**TASK:** Within the records below, repeat each line exactly but keep every picture out of the copy.

**EXTRACTED RECORDS:**
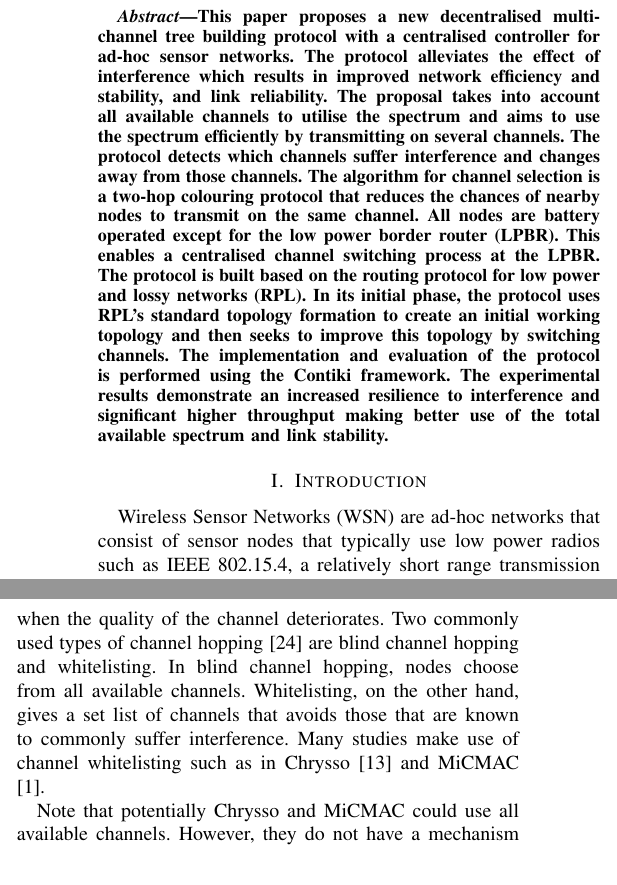
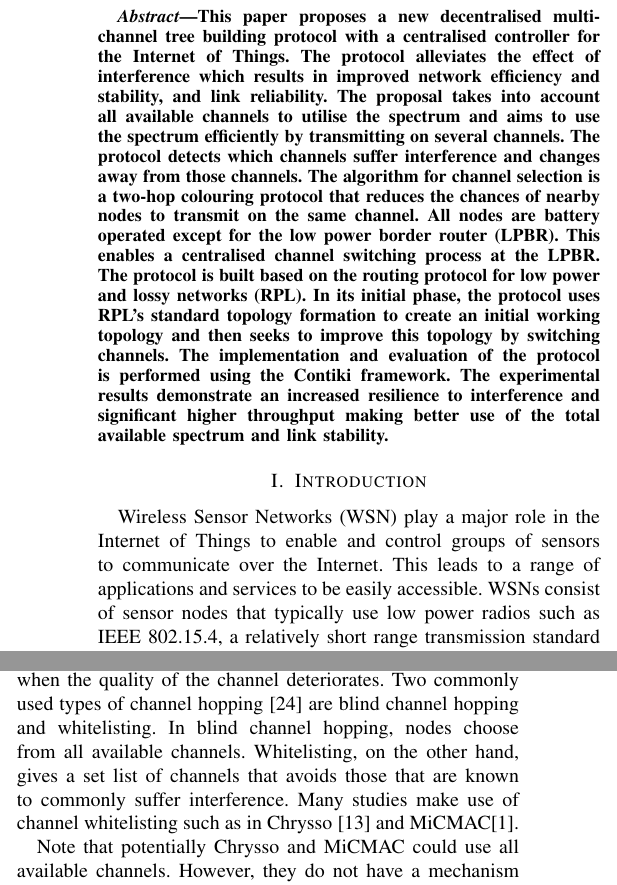
Before and after one commit to Noradila/ICT2016, a LaTeX paper (ICT2016.tex, which reads Abstract.tex, Introduction.tex): two parts of the columns of page 1 of 6, joined at a grey line, cut so that both start at the same text. Compiled offline with pdfLaTeX.

Commit message:
updated to include IoT

```diff
--- a/Abstract.tex
+++ b/Abstract.tex
@@ -1,4 +1,4 @@
-This paper proposes a new decentralised multi-channel tree building protocol with a centralised controller for ad-hoc sensor networks. The protocol alleviates the effect of interference which results in improved network efficiency and stability, and link reliability.
+This paper proposes a new decentralised multi-channel tree building protocol with a centralised controller for the Internet of Things. The protocol alleviates the effect of interference which results in improved network efficiency and stability, and link reliability.
         The proposal takes into account all available channels to utilise the spectrum and aims to use the spectrum efficiently by transmitting on several channels. The protocol detects which channels suffer interference and changes away from those channels. The algorithm for channel selection is a two-hop colouring protocol that reduces the chances of nearby nodes to transmit on the same channel.
         All nodes are battery operated except for the low power border router (LPBR). This enables a centralised channel switching process at the LPBR. The protocol is built based on the routing protocol for low power and lossy networks (RPL). In its initial phase, the protocol uses RPL's standard topology formation to create an initial working topology and then seeks to improve this topology by switching channels.
         The implementation and evaluation of the protocol is performed using the Contiki framework.
--- a/Introduction.tex
+++ b/Introduction.tex
@@ -1,10 +1,12 @@
 \section{Introduction}
 \label{sec:introduction}
-Wireless Sensor Networks (WSN) are ad-hoc networks that consist of sensor nodes that typically use low power radios such as IEEE 802.15.4, a relatively short range transmission standard radio technology in the 2.4 GHz band. The standard allows transmission to occur on several different channels within this band \cite{ieee802.15.4}. Unfortunately, the channels used by this technology often suffer interference \cite{Boano:2010:MSM:2127940.2127963, ieeeCompare}, for example, from Wi-Fi \cite{ieee_2012, wu} and Bluetooth. Sensor networks have to contend with an increasing number of devices that cause this wireless interference. Organising the network topology around this interference becomes an enabler for increasing transmission efficiency at a smaller energy cost. WSNs need to be able to operate reliably in the presence of such interference. It is important to minimise energy costs in these networks since deployments can be for weeks, months or longer.
+Wireless Sensor Networks (WSN) play a major role in the Internet of Things to enable and control groups of sensors to communicate over the Internet. This leads to a range of applications and services to be easily accessible.
+%Wireless Sensor Networks (WSN) are the IoT networks that
+WSNs consist of sensor nodes that typically use low power radios such as IEEE 802.15.4, a relatively short range transmission standard radio technology in the 2.4 GHz band. The standard allows transmission to occur on several different channels within this band \cite{ieee802.15.4}. Unfortunately, the channels used by this technology often suffer interference \cite{Boano:2010:MSM:2127940.2127963, ieeeCompare}, for example, from Wi-Fi \cite{ieee_2012, wu} and Bluetooth. Sensor networks have to contend with an increasing number of devices that cause this wireless interference. Organising the network topology around this interference becomes an enabler for increasing transmission efficiency at a smaller energy cost. WSNs need to be able to operate reliably in the presence of such interference. It is important to minimise energy costs in these networks since deployments can be for weeks, months or longer.
 
 Multichannel communication in wireless networks can alleviate the effects of interference which, as a result, can improve the network efficiency and stability, link reliability and minimise latency \cite{watteyne}. It also enables communication between physically proximate nodes to occur simultaneously without the risk of collision when the communicating nodes use different channels. However, not all channels are free from interference; thus, there is a gain to hop to another channel when the quality of the channel deteriorates. Two commonly used types of channel hopping \cite{watteyne} are blind channel hopping and whitelisting. In blind channel hopping, nodes choose from all available channels.
 Whitelisting, on the other hand, gives a set list of channels that avoids those that are known to commonly suffer interference.
-Many studies make use of channel whitelisting such as in Chrysso \cite{chrysso} and MiCMAC \cite{micmac}.
+Many studies make use of channel whitelisting such as in Chrysso \cite{chrysso} and MiCMAC\cite{micmac}.
 
 Note that potentially Chrysso and MiCMAC could use all available channels.
 However, they do not have a mechanism to check the channel condition before using it for packet transmission. MiCMAC sees its performance degraded when using more than 4 channels, thus the decision on specifying 4 channels to be included in their experiment.
```
Also changed, not shown: ICT2016.pdf, 2 other files.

**EXPECTED OUTPUT:**
Before and after one commit to Noradila/ICT2016, a LaTeX paper (ICT2016.tex, which reads Abstract.tex, Introduction.tex): two parts of the columns of page 1 of 6, joined at a grey line, cut so that both start at the same text. Compiled offline with pdfLaTeX.

Commit message:
updated to include IoT

```diff
--- a/Abstract.tex
+++ b/Abstract.tex
@@ -1,4 +1,4 @@
-This paper proposes a new decentralised multi-channel tree building protocol with a centralised controller for ad-hoc sensor networks. The protocol alleviates the effect of interference which results in improved network efficiency and stability, and link reliability.
+This paper proposes a new decentralised multi-channel tree building protocol with a centralised controller for the Internet of Things. The protocol alleviates the effect of interference which results in improved network efficiency and stability, and link reliability.
         The proposal takes into account all available channels to utilise the spectrum and aims to use the spectrum efficiently by transmitting on several channels. The protocol detects which channels suffer interference and changes away from those channels. The algorithm for channel selection is a two-hop colouring protocol that reduces the chances of nearby nodes to transmit on the same channel.
         All nodes are battery operated except for the low power border router (LPBR). This enables a centralised channel switching process at the LPBR. The protocol is built based on the routing protocol for low power and lossy networks (RPL). In its initial phase, the protocol uses RPL's standard topology formation to create an initial working topology and then seeks to improve this topology by switching channels.
         The implementation and evaluation of the protocol is performed using the Contiki framework.
--- a/Introduction.tex
+++ b/Introduction.tex
@@ -1,10 +1,12 @@
 \section{Introduction}
 \label{sec:introduction}
-Wireless Sensor Networks (WSN) are ad-hoc networks that consist of sensor nodes that typically use low power radios such as IEEE 802.15.4, a relatively short range transmission standard radio technology in the 2.4 GHz band. The standard allows transmission to occur on several different channels within this band \cite{ieee802.15.4}. Unfortunately, the channels used by this technology often suffer interference \cite{Boano:2010:MSM:2127940.2127963, ieeeCompare}, for example, from Wi-Fi \cite{ieee_2012, wu} and Bluetooth. Sensor networks have to contend with an increasing number of devices that cause this wireless interference. Organising the network topology around this interference becomes an enabler for increasing transmission efficiency at a smaller energy cost. WSNs need to be able to operate reliably in the presence of such interference. It is important to minimise energy costs in these networks since deployments can be for weeks, months or longer.
+Wireless Sensor Networks (WSN) play a major role in the Internet of Things to enable and control groups of sensors to communicate over the Internet. This leads to a range of applications and services to be easily accessible.
+%Wireless Sensor Networks (WSN) are the IoT networks that
+WSNs consist of sensor nodes that typically use low power radios such as IEEE 802.15.4, a relatively short range transmission standard radio technology in the 2.4 GHz band. The standard allows transmission to occur on several different channels within this band \cite{ieee802.15.4}. Unfortunately, the channels used by this technology often suffer interference \cite{Boano:2010:MSM:2127940.2127963, ieeeCompare}, for example, from Wi-Fi \cite{ieee_2012, wu} and Bluetooth. Sensor networks have to contend with an increasing number of devices that cause this wireless interference. Organising the network topology around this interference becomes an enabler for increasing transmission efficiency at a smaller energy cost. WSNs need to be able to operate reliably in the presence of such interference. It is important to minimise energy costs in these networks since deployments can be for weeks, months or longer.
 
 Multichannel communication in wireless networks can alleviate the effects of interference which, as a result, can improve the network efficiency and stability, link reliability and minimise latency \cite{watteyne}. It also enables communication between physically proximate nodes to occur simultaneously without the risk of collision when the communicating nodes use different channels. However, not all channels are free from interference; thus, there is a gain to hop to another channel when the quality of the channel deteriorates. Two commonly used types of channel hopping \cite{watteyne} are blind channel hopping and whitelisting. In blind channel hopping, nodes choose from all available channels.
 Whitelisting, on the other hand, gives a set list of channels that avoids those that are known to commonly suffer interference.
-Many studies make use of channel whitelisting such as in Chrysso \cite{chrysso} and MiCMAC \cite{micmac}.
+Many studies make use of channel whitelisting such as in Chrysso \cite{chrysso} and MiCMAC\cite{micmac}.
 
 Note that potentially Chrysso and MiCMAC could use all available channels.
 However, they do not have a mechanism to check the channel condition before using it for packet transmission. MiCMAC sees its performance degraded when using more than 4 channels, thus the decision on specifying 4 channels to be included in their experiment.
```
Also changed, not shown: ICT2016.pdf, 2 other files.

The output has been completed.